Back home, I planted the remaining tomatoes out in buckets, & very smart they look too.
And in order that they stay looking good, I popped some fleece over the bare earth in the buckets in order to stop the cats thinking they have been provided with new deluxe facilities, although they may feel that the fleece makes a comfortable bed – I’ll have to keep my eye on them, I think!
Tuesday, June 02, 2009
The plan here is to minimise the risk of blight in the tomatoes later in the summer – if the Hill gets hit, I have a back up. Of course it will also give me a comparison between pot & ground sown tomatoes in terms of growth & yield.
I’ve dithered as to what to plant the tomatoes out in – & settled on 10 litre buckets from Wilko, which I bought for 99p each, which was much cheaper than the equivalent size plant pot, & they do look rather smart.
With more compost bought, holes drilled in the buckets for drainage, & empty pop bottles at the ready for watering into, the only thing which stopped me planting all six out this evening was the rapidly falling light…
Monday, June 01, 2009
I also took along the sweetcorn seedlings to plant out – nestled snugly in a block, four by four, which will help pollination of the cobs in due course.
With the second sowing of RADISH (french breakfast 3) still not ready to pick – thus leaving a gap in my salads at the moment – I sowed a third row in order to try to avoid another gap when the second lot are finished.

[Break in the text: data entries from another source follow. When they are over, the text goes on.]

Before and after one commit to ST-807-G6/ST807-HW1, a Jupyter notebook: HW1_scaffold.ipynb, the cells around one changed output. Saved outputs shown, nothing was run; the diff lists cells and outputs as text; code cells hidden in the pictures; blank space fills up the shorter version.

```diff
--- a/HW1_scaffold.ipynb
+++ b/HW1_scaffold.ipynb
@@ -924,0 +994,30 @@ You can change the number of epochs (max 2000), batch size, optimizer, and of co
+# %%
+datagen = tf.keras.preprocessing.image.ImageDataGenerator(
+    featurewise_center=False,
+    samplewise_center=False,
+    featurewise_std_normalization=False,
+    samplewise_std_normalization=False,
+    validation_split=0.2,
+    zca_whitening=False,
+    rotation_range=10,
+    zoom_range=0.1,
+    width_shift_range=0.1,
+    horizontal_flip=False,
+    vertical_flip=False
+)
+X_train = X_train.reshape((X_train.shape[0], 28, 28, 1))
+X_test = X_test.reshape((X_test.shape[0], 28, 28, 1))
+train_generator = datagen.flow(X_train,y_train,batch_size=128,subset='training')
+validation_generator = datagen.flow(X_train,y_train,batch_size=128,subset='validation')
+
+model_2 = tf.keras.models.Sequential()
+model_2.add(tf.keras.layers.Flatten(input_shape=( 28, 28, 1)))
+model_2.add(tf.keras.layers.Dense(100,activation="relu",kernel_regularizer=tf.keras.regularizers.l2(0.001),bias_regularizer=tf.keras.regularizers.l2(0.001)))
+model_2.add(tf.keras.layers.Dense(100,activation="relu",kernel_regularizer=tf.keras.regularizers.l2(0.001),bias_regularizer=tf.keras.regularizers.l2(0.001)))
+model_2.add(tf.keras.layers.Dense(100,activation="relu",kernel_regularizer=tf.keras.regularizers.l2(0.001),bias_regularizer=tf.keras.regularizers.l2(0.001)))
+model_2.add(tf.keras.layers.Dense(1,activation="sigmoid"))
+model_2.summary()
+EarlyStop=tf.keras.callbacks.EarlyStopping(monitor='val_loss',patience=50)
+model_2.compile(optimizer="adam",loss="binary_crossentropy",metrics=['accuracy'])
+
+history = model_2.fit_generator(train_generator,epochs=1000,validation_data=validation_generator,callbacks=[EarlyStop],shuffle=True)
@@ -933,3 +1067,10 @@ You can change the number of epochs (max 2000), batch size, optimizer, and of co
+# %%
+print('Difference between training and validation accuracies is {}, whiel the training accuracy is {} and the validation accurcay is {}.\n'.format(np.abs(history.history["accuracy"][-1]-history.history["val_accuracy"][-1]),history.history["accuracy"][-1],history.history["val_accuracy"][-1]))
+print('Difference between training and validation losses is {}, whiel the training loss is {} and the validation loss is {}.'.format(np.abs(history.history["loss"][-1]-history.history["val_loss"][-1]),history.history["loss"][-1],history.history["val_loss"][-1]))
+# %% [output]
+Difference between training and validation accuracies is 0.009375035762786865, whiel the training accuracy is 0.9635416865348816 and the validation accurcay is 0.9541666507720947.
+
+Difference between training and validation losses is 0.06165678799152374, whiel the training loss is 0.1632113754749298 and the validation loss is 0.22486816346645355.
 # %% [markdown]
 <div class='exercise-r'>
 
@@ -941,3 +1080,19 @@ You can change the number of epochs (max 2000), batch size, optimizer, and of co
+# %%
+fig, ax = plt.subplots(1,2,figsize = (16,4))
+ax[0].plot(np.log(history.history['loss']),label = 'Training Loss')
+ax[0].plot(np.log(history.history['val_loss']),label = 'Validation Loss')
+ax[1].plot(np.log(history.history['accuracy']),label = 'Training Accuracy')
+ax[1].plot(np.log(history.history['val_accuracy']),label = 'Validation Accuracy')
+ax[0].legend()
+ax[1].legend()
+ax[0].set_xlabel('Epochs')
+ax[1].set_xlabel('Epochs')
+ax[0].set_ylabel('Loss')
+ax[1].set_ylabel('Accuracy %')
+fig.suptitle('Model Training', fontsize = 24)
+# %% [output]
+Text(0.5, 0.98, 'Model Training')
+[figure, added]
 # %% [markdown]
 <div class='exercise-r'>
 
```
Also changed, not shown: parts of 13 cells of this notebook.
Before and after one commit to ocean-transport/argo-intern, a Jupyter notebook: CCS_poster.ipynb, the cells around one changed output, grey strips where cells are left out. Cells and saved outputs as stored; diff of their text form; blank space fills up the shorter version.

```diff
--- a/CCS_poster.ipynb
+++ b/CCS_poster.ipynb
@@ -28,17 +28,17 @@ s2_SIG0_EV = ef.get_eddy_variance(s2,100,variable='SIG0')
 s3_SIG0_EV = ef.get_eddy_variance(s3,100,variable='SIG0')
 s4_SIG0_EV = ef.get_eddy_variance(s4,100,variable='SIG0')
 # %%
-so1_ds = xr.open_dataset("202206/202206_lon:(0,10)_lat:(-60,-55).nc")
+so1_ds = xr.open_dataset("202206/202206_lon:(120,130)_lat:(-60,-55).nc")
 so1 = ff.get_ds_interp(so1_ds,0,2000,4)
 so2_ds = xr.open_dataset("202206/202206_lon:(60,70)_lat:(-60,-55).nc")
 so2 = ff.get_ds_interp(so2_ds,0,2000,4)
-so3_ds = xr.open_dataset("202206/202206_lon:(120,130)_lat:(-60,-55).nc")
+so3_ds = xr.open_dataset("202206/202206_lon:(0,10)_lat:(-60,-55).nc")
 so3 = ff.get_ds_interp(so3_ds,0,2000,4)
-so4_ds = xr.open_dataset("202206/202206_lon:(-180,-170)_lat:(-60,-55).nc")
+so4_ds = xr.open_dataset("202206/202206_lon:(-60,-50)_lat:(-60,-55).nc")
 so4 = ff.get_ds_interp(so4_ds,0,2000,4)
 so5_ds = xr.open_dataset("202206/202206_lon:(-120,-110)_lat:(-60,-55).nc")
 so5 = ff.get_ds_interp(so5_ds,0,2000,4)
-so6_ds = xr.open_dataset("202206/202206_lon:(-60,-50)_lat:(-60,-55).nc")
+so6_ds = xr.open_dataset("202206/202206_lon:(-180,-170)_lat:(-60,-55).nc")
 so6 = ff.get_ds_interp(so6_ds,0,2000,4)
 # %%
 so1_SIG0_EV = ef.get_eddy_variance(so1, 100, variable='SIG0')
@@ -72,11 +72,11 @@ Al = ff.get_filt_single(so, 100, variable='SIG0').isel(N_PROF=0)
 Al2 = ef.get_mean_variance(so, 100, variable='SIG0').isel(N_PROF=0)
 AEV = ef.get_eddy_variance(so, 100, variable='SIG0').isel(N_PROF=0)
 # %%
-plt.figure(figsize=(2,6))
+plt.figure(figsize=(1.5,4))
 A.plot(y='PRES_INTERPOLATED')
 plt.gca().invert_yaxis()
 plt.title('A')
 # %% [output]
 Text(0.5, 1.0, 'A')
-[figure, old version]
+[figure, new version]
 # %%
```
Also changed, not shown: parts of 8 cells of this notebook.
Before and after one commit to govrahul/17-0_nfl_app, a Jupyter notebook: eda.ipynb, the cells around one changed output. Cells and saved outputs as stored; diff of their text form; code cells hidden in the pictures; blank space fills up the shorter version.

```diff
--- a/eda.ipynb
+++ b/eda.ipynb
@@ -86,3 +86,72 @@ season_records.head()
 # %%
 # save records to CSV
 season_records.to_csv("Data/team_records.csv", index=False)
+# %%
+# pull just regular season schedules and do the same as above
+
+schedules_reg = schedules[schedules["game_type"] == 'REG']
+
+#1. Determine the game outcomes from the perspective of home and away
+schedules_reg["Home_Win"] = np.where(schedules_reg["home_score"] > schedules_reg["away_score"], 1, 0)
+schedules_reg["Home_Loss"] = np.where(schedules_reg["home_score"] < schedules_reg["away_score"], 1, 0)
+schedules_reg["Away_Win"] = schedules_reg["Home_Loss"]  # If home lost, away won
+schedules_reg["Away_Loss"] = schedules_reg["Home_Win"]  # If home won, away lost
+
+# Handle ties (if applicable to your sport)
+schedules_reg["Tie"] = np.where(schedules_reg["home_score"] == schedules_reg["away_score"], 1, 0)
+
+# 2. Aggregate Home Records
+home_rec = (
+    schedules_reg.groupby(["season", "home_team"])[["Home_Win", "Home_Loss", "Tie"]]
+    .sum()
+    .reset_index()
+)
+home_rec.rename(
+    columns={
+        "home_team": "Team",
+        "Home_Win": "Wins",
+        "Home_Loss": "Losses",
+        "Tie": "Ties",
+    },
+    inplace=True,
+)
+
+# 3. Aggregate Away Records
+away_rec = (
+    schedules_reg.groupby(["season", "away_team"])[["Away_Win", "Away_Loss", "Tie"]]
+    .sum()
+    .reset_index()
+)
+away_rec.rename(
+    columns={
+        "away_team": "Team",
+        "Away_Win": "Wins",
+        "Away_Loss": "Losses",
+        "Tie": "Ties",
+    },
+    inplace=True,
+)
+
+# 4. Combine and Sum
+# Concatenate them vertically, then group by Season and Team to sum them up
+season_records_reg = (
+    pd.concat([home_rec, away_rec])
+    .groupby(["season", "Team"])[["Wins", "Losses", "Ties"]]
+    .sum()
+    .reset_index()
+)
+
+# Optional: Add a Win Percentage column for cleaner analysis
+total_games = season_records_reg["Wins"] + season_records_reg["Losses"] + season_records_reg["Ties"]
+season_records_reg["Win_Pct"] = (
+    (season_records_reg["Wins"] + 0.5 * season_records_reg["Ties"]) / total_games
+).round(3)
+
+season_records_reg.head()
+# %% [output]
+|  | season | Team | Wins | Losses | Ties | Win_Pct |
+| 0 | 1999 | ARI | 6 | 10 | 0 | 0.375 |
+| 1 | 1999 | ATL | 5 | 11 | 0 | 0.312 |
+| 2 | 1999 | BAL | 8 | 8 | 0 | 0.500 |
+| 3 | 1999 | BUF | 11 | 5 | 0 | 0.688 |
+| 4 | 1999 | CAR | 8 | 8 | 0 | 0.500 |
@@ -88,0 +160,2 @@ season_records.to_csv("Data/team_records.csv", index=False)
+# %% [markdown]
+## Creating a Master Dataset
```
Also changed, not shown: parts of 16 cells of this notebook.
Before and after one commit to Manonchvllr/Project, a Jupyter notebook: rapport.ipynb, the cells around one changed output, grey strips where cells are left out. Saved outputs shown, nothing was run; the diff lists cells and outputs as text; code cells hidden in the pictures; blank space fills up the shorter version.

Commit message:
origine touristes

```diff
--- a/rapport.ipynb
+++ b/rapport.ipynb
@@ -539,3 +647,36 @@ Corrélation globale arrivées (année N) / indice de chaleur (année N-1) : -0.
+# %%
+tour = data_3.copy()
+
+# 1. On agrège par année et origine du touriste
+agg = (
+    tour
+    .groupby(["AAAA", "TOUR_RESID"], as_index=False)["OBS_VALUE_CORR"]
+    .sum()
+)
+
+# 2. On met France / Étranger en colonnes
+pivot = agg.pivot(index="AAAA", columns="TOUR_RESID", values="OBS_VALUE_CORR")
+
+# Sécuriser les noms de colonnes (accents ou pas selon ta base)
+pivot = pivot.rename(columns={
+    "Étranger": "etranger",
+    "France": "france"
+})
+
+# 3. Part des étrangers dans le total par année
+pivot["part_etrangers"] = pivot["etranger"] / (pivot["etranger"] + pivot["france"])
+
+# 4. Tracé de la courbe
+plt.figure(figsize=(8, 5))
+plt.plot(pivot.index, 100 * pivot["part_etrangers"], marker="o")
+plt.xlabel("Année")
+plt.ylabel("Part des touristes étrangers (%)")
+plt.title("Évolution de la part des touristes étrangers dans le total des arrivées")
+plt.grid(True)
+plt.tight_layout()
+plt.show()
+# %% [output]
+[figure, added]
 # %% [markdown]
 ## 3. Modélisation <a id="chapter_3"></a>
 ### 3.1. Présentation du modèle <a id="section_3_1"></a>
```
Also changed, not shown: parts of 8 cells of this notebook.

Before heading off home I picked a leaf off each of the biggest of the SWISS CHARD (bright lights) which made tonight’s salad go with a zing – radish or no radish!